**Assignment**
Write the data out again exactly, with no pictures.

**Supplied data**
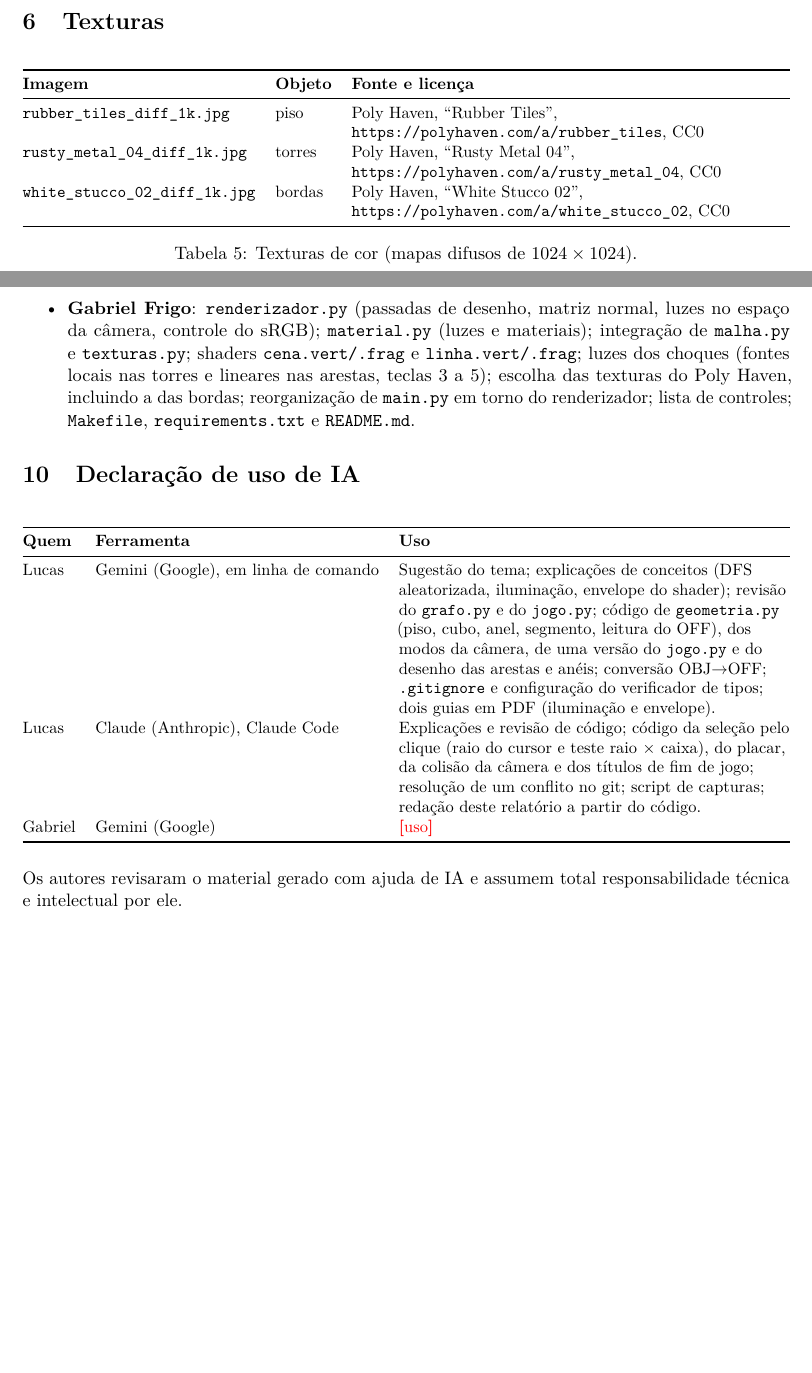
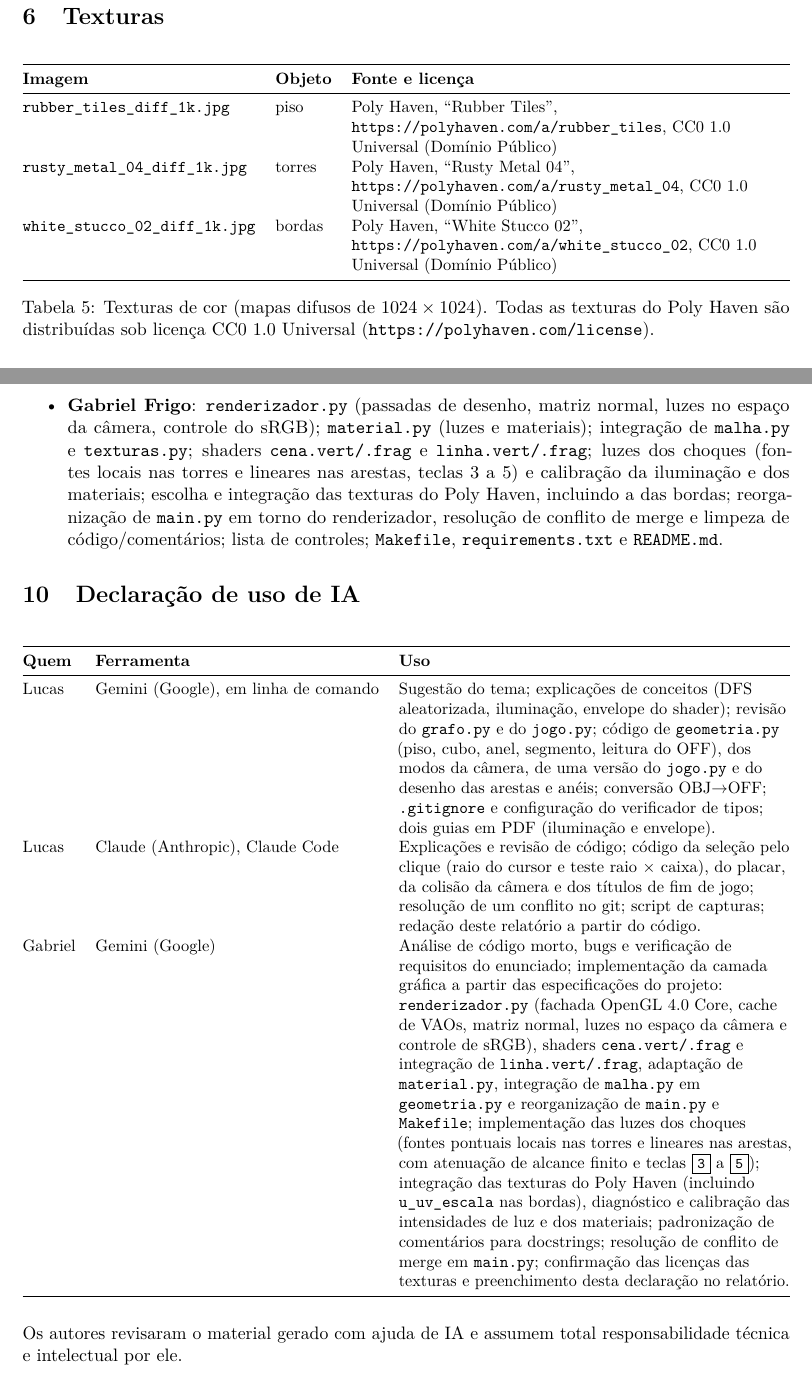
Before and after one commit to lucas-ata1de/maix-que-um-circuito, a LaTeX document (relatorio/relatorio.tex): two parts of pages 5 and 11 of 11 before the commit and two parts of pages 6 and 11 of 11 after it, joined at a grey line, cut so that both start at the same text, the shorter picture padded with empty space. Compiled offline with pdfLaTeX.

Commit message:
ACABOU CARAI POURRA CG FINALIZADOexit

```diff
--- a/relatorio/relatorio.tex
+++ b/relatorio/relatorio.tex
@@ -299,12 +299,12 @@ todos os vetores no mesmo espaço (o da câmera).
 \toprule
 \textbf{Imagem} & \textbf{Objeto} & \textbf{Fonte e licença} \\
 \midrule
-\arq{rubber\_tiles\_diff\_1k.jpg} & piso & Poly Haven, ``Rubber Tiles'', \url{https://polyhaven.com/a/rubber_tiles}, CC0 \\
-\arq{rusty\_metal\_04\_diff\_1k.jpg} & torres & Poly Haven, ``Rusty Metal 04'', \url{https://polyhaven.com/a/rusty_metal_04}, CC0 \\
-\arq{white\_stucco\_02\_diff\_1k.jpg} & bordas & Poly Haven, ``White Stucco 02'', \url{https://polyhaven.com/a/white_stucco_02}, CC0 \\
+\arq{rubber\_tiles\_diff\_1k.jpg} & piso & Poly Haven, ``Rubber Tiles'', \url{https://polyhaven.com/a/rubber_tiles}, CC0 1.0 Universal (Domínio Público) \\
+\arq{rusty\_metal\_04\_diff\_1k.jpg} & torres & Poly Haven, ``Rusty Metal 04'', \url{https://polyhaven.com/a/rusty_metal_04}, CC0 1.0 Universal (Domínio Público) \\
+\arq{white\_stucco\_02\_diff\_1k.jpg} & bordas & Poly Haven, ``White Stucco 02'', \url{https://polyhaven.com/a/white_stucco_02}, CC0 1.0 Universal (Domínio Público) \\
 \bottomrule
 \end{tabularx}
-\caption{Texturas de cor (mapas difusos de $1024\times1024$).}
+\caption{Texturas de cor (mapas difusos de $1024\times1024$). Todas as texturas do Poly Haven são distribuídas sob licença CC0 1.0 Universal (\url{https://polyhaven.com/license}).}
 \end{table}
 
 \paragraph{Coordenadas de textura.} No \textbf{piso}, são geradas junto com a
@@ -428,8 +428,11 @@ risco verde é a meta e a barra azul é o tempo restante.
 \item \textbf{Gabriel Frigo}: \arq{renderizador.py} (passadas de desenho, matriz
   normal, luzes no espaço da câmera, controle do sRGB); \arq{material.py} (luzes e
   materiais); integração de \arq{malha.py} e \arq{texturas.py}; shaders
-  \arq{cena.vert/.frag} e \arq{linha.vert/.frag}; luzes dos choques (fontes locais nas torres e lineares nas arestas, teclas 3 a 5); escolha das texturas do Poly Haven, incluindo a das bordas;
-  reorganização de \arq{main.py} em torno do renderizador; lista de controles;
+  \arq{cena.vert/.frag} e \arq{linha.vert/.frag}; luzes dos choques (fontes locais
+  nas torres e lineares nas arestas, teclas 3 a 5) e calibração da iluminação e dos
+  materiais; escolha e integração das texturas do Poly Haven, incluindo a das
+  bordas; reorganização de \arq{main.py} em torno do renderizador, resolução de
+  conflito de merge e limpeza de código/comentários; lista de controles;
   \arq{Makefile}, \arq{requirements.txt} e \arq{README.md}.
 \end{itemize}
 
@@ -454,7 +457,20 @@ Explicações e revisão de código; código da seleção pelo clique (raio do c
 e teste raio $\times$ caixa), do placar, da colisão da câmera e dos títulos de
 fim de jogo; resolução de um conflito no git; script de capturas; redação deste
 relatório a partir do código. \\
-Gabriel & Gemini (Google) & \preencher{uso} \\
+Gabriel & Gemini (Google) &
+Análise de código morto, bugs e verificação de requisitos do enunciado;
+implementação da camada gráfica a partir das especificações do projeto:
+\arq{renderizador.py} (fachada OpenGL 4.0 Core, cache de VAOs, matriz normal,
+luzes no espaço da câmera e controle de sRGB), shaders \arq{cena.vert/.frag} e
+integração de \arq{linha.vert/.frag}, adaptação de \arq{material.py}, integração
+de \arq{malha.py} em \arq{geometria.py} e reorganização de \arq{main.py} e
+\arq{Makefile}; implementação das luzes dos choques (fontes pontuais locais nas
+torres e lineares nas arestas, com atenuação de alcance finito e teclas
+\tecla{3} a \tecla{5}); integração das texturas do Poly Haven (incluindo
+\texttt{u\_uv\_escala} nas bordas), diagnóstico e calibração das intensidades de
+luz e dos materiais; padronização de comentários para docstrings; resolução de
+conflito de merge em \arq{main.py}; confirmação das licenças das texturas e
+preenchimento desta declaração no relatório. \\
 \bottomrule
 \end{tabularx}
 \end{table}
```
Also changed, not shown: relatorio/relatorio.pdf.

**Expected answer**
Before and after one commit to lucas-ata1de/maix-que-um-circuito, a LaTeX document (relatorio/relatorio.tex): two parts of pages 5 and 11 of 11 before the commit and two parts of pages 6 and 11 of 11 after it, joined at a grey line, cut so that both start at the same text, the shorter picture padded with empty space. Compiled offline with pdfLaTeX.

Commit message:
ACABOU CARAI POURRA CG FINALIZADOexit

```diff
--- a/relatorio/relatorio.tex
+++ b/relatorio/relatorio.tex
@@ -299,12 +299,12 @@ todos os vetores no mesmo espaço (o da câmera).
 \toprule
 \textbf{Imagem} & \textbf{Objeto} & \textbf{Fonte e licença} \\
 \midrule
-\arq{rubber\_tiles\_diff\_1k.jpg} & piso & Poly Haven, ``Rubber Tiles'', \url{https://polyhaven.com/a/rubber_tiles}, CC0 \\
-\arq{rusty\_metal\_04\_diff\_1k.jpg} & torres & Poly Haven, ``Rusty Metal 04'', \url{https://polyhaven.com/a/rusty_metal_04}, CC0 \\
-\arq{white\_stucco\_02\_diff\_1k.jpg} & bordas & Poly Haven, ``White Stucco 02'', \url{https://polyhaven.com/a/white_stucco_02}, CC0 \\
+\arq{rubber\_tiles\_diff\_1k.jpg} & piso & Poly Haven, ``Rubber Tiles'', \url{https://polyhaven.com/a/rubber_tiles}, CC0 1.0 Universal (Domínio Público) \\
+\arq{rusty\_metal\_04\_diff\_1k.jpg} & torres & Poly Haven, ``Rusty Metal 04'', \url{https://polyhaven.com/a/rusty_metal_04}, CC0 1.0 Universal (Domínio Público) \\
+\arq{white\_stucco\_02\_diff\_1k.jpg} & bordas & Poly Haven, ``White Stucco 02'', \url{https://polyhaven.com/a/white_stucco_02}, CC0 1.0 Universal (Domínio Público) \\
 \bottomrule
 \end{tabularx}
-\caption{Texturas de cor (mapas difusos de $1024\times1024$).}
+\caption{Texturas de cor (mapas difusos de $1024\times1024$). Todas as texturas do Poly Haven são distribuídas sob licença CC0 1.0 Universal (\url{https://polyhaven.com/license}).}
 \end{table}
 
 \paragraph{Coordenadas de textura.} No \textbf{piso}, são geradas junto com a
@@ -428,8 +428,11 @@ risco verde é a meta e a barra azul é o tempo restante.
 \item \textbf{Gabriel Frigo}: \arq{renderizador.py} (passadas de desenho, matriz
   normal, luzes no espaço da câmera, controle do sRGB); \arq{material.py} (luzes e
   materiais); integração de \arq{malha.py} e \arq{texturas.py}; shaders
-  \arq{cena.vert/.frag} e \arq{linha.vert/.frag}; luzes dos choques (fontes locais nas torres e lineares nas arestas, teclas 3 a 5); escolha das texturas do Poly Haven, incluindo a das bordas;
-  reorganização de \arq{main.py} em torno do renderizador; lista de controles;
+  \arq{cena.vert/.frag} e \arq{linha.vert/.frag}; luzes dos choques (fontes locais
+  nas torres e lineares nas arestas, teclas 3 a 5) e calibração da iluminação e dos
+  materiais; escolha e integração das texturas do Poly Haven, incluindo a das
+  bordas; reorganização de \arq{main.py} em torno do renderizador, resolução de
+  conflito de merge e limpeza de código/comentários; lista de controles;
   \arq{Makefile}, \arq{requirements.txt} e \arq{README.md}.
 \end{itemize}
 
@@ -454,7 +457,20 @@ Explicações e revisão de código; código da seleção pelo clique (raio do c
 e teste raio $\times$ caixa), do placar, da colisão da câmera e dos títulos de
 fim de jogo; resolução de um conflito no git; script de capturas; redação deste
 relatório a partir do código. \\
-Gabriel & Gemini (Google) & \preencher{uso} \\
+Gabriel & Gemini (Google) &
+Análise de código morto, bugs e verificação de requisitos do enunciado;
+implementação da camada gráfica a partir das especificações do projeto:
+\arq{renderizador.py} (fachada OpenGL 4.0 Core, cache de VAOs, matriz normal,
+luzes no espaço da câmera e controle de sRGB), shaders \arq{cena.vert/.frag} e
+integração de \arq{linha.vert/.frag}, adaptação de \arq{material.py}, integração
+de \arq{malha.py} em \arq{geometria.py} e reorganização de \arq{main.py} e
+\arq{Makefile}; implementação das luzes dos choques (fontes pontuais locais nas
+torres e lineares nas arestas, com atenuação de alcance finito e teclas
+\tecla{3} a \tecla{5}); integração das texturas do Poly Haven (incluindo
+\texttt{u\_uv\_escala} nas bordas), diagnóstico e calibração das intensidades de
+luz e dos materiais; padronização de comentários para docstrings; resolução de
+conflito de merge em \arq{main.py}; confirmação das licenças das texturas e
+preenchimento desta declaração no relatório. \\
 \bottomrule
 \end{tabularx}
 \end{table}
```
Also changed, not shown: relatorio/relatorio.pdf.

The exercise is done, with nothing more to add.